Commentary, News

By Ben Eisen, markets reporter

Interest rates have been plummeting, but the cost of taking out a mortgage hasn’t fallen as fast.

Falling rates are usually a boon to the housing market, since that typically lowers the interest rates that lenders offer on mortgages. Borrowers can then buy homes or refinance their existing mortgages at a lower monthly cost. But they haven’t been feeling the full benefit of the recent rate swoon, one reason the housing market has remained cool over the past year.

Melissa Cohn, a mortgage broker and banker at Family First Funding in New York, said she has been trying to temper clients’ expectations in recent months about how low of a mortgage rate is available to them.

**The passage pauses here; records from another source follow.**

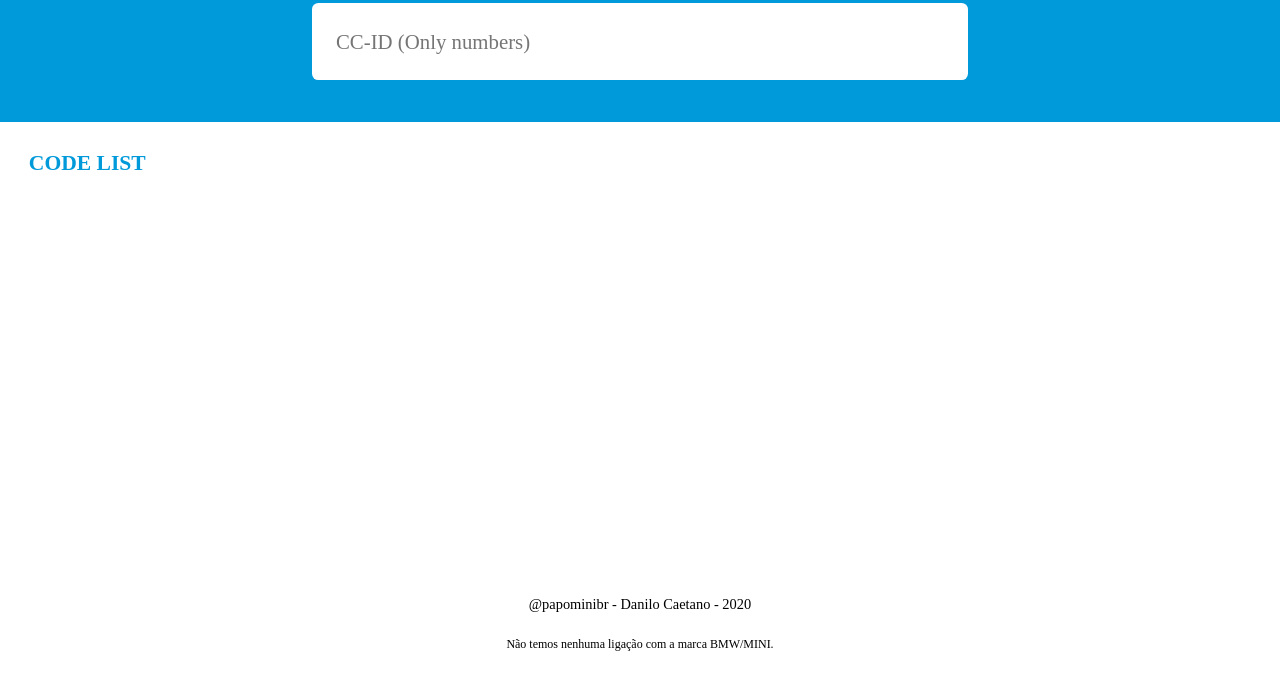
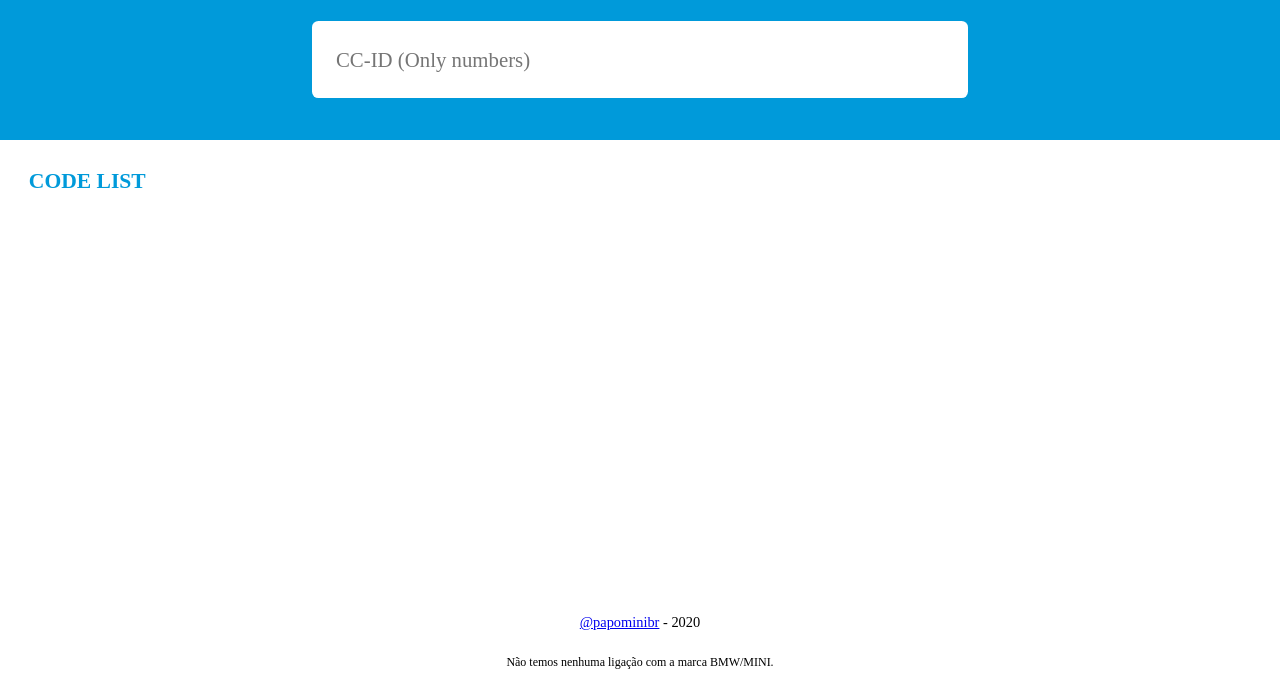
Before and after one commit to geeklopz/bmw-code-list, a website: page index.html in a window 1280 px wide. Shown: the part 129-818 px from the top of the page. Drawn offline with Linux system fonts and the light colour scheme.

Commit message:
update 3 07022020

```diff
--- a/index.html
+++ b/index.html
@@ -5,6 +5,7 @@
 	<meta name="viewport" content="width=device-width, initial-scale=1.0">
 	<meta http-equiv="X-UA-Compatible" content="ie=edge">
 	<title>BMW / MINI Codes List</title>
+	<meta name=”description” content="Easy guide on BMW / MINI CC-ID Error Codes. Fault and Warning.">.
 	<link rel="stylesheet" href="style.css">
 	<!-- Global site tag (gtag.js) - Google Analytics -->
 	<script async src="https://www.googletagmanager.com/gtag/js?id=UA-158004608-1"></script>
@@ -32,7 +33,7 @@
 		</section>
 
 		<footer>
-			<p>@papominibr - Danilo Caetano - 2020</p>
+			<p><a href="https://www.instagram.com/papominibr/">@papominibr</a> - 2020</p>
 			<small>Não temos nenhuma ligação com a marca BMW/MINI.</small>
 		</footer>
 
```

“A lot of people hear stories about where rates should be and come in with unreasonable expectations,” she said.

Mortgage rates are closely linked to yields on 10-year Treasury notes. Since the end of June, the Treasury yield has fallen about 0.4 percentage point but the average mortgage rate has fallen less than a tenth of a percentage point. The gap between the two rates is near its highest in more than seven years, according to Dow Jones Market Data.

The average 30-year fixed rate for a mortgage was 3.65% last week, according to mortgage giant Freddie Mac. That is among the lowest average rates this year, but it has bounced up and down in recent months.

Mortgage executives, traders and investors tend to watch the spread between the 10-year Treasury yield and the 30-year mortgage rate as a barometer of the mortgage market’s health.

The spread blew out as the market imploded in 2008, when Treasury yields plummeted but lenders were slower to adjust mortgage rates.

More recently, the difference has signaled that borrowers’ relatively strong appetite for mortgages is outpacing the industry’s ability to make them. Many lenders scaled back last year as mortgage demand dropped, so the current demand is stretching their capacity.

“When the spreads widen, the banks make more money and the borrowers don’t get as low of a rate as they otherwise would have,” said Walt Schmidt, who oversees mortgage strategies at FTN Financial, a broker dealer.


For a longer version of this article online, click here.


Do you expect mortgage costs to eventually follow interest rates lower? Let the author know your thoughts at ben.eisen@wsj.com. Emailed comments may be edited before publication in future newsletters, and please make sure to include your name and location.

Leave a Reply